DATA:
((
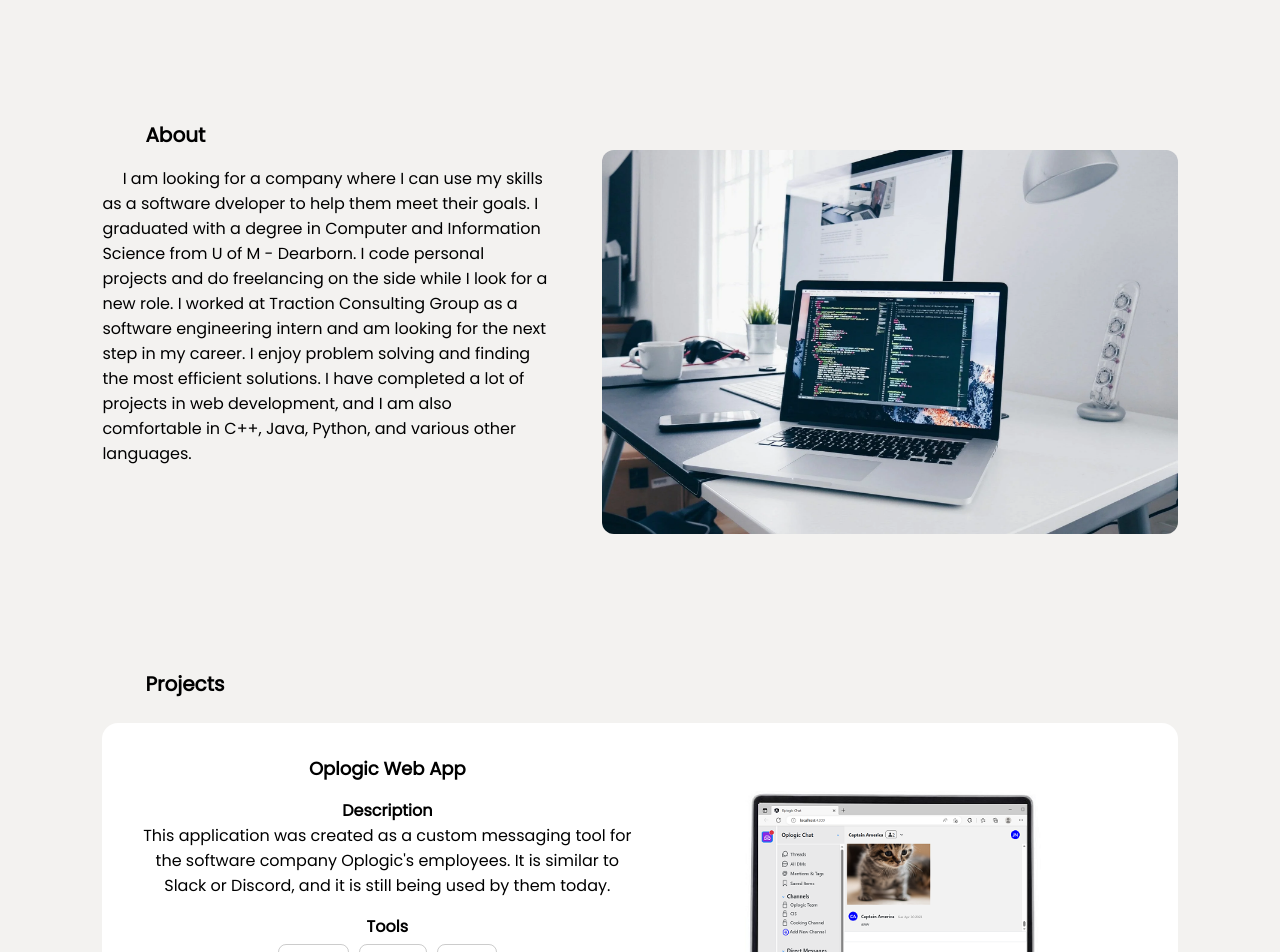
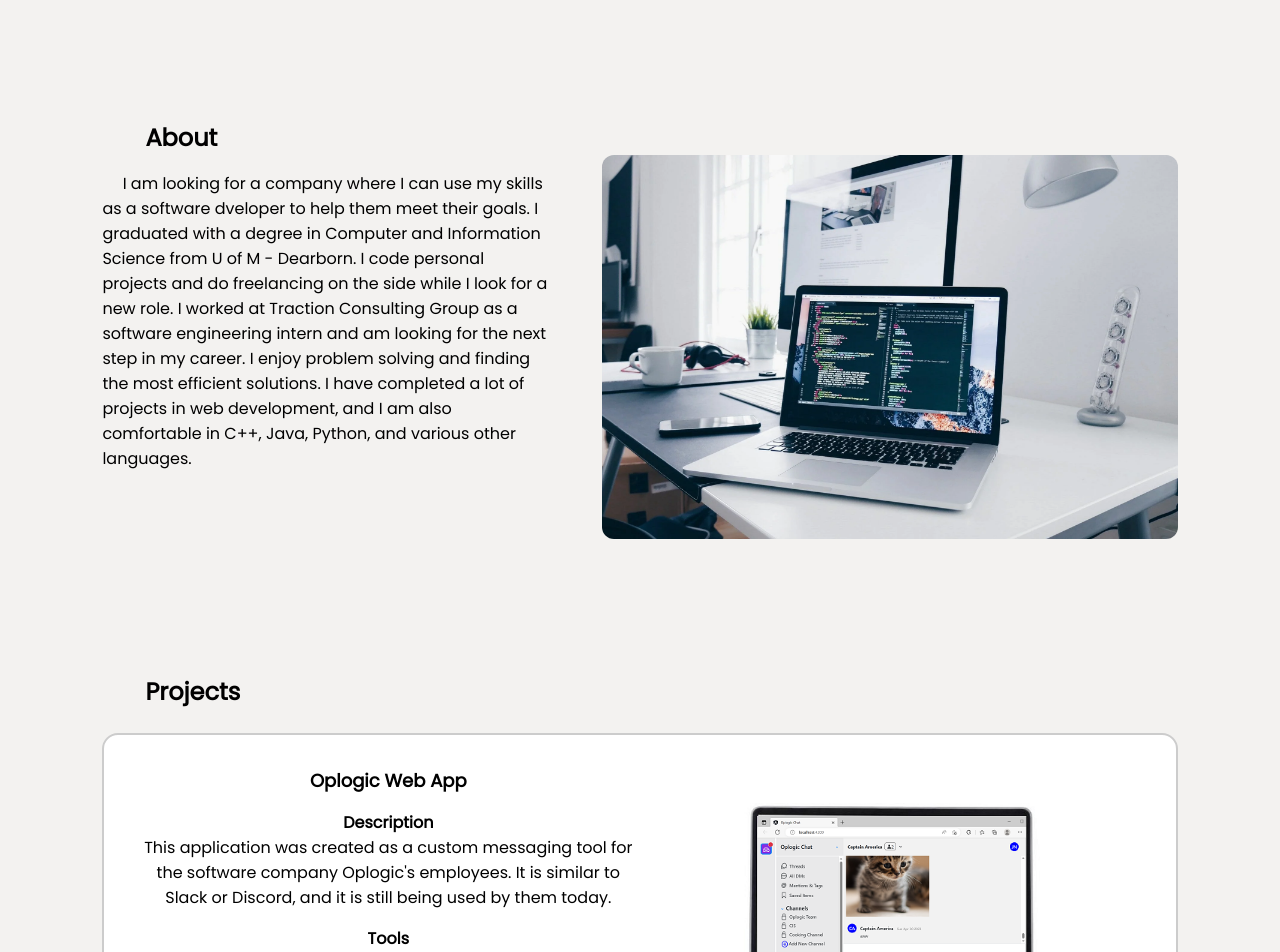
Before and after one commit to josephmnel111/web-portfolio, a React (Create React App) app: page / in a window 1280 px wide. Shown: the part 680-1632 px from the top of the page. Built offline with nearby package versions, Linux system fonts and the light colour scheme.

Commit message:
borders added for individual projects

```diff
--- a/src/Components/About/about.css
+++ b/src/Components/About/about.css
@@ -5,7 +5,7 @@
     margin-bottom: 10%;
 }
 .AboutTitle {
-    font-size: 20px;
+    font-size: 24px;
     font-weight: bold;
     margin-left: 4%;
 }
--- a/src/Components/Projects/IndividualProject/individual-project.css
+++ b/src/Components/Projects/IndividualProject/individual-project.css
@@ -10,7 +10,8 @@
   background-color: white;
   text-align: center;
   font-family: 'poppins';
-  margin-top: 3vh
+  margin-top: 3vh;
+  border: 2px solid rgba(0, 0, 0, .2);
 }
 .ProjectDescription {
   margin-top: 2vh;
--- a/src/Components/Projects/projects.css
+++ b/src/Components/Projects/projects.css
@@ -8,7 +8,7 @@
 .ProjectsTitle {
     font-family: 'poppins';
     font-weight: bold;
-    font-size: 20px;
+    font-size: 24px;
     margin-left: 4%;
 }
 .PersonalProjects {
```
))
TASK OBJECTIVE:
Scan the records for the word "margin". Copy each line where it turns up.

RESPONSE TO THIS EXERCISE:
     margin-bottom: 10%;
     margin-left: 4%;
-  margin-top: 3vh
+  margin-top: 3vh;
   margin-top: 2vh;
     margin-left: 4%;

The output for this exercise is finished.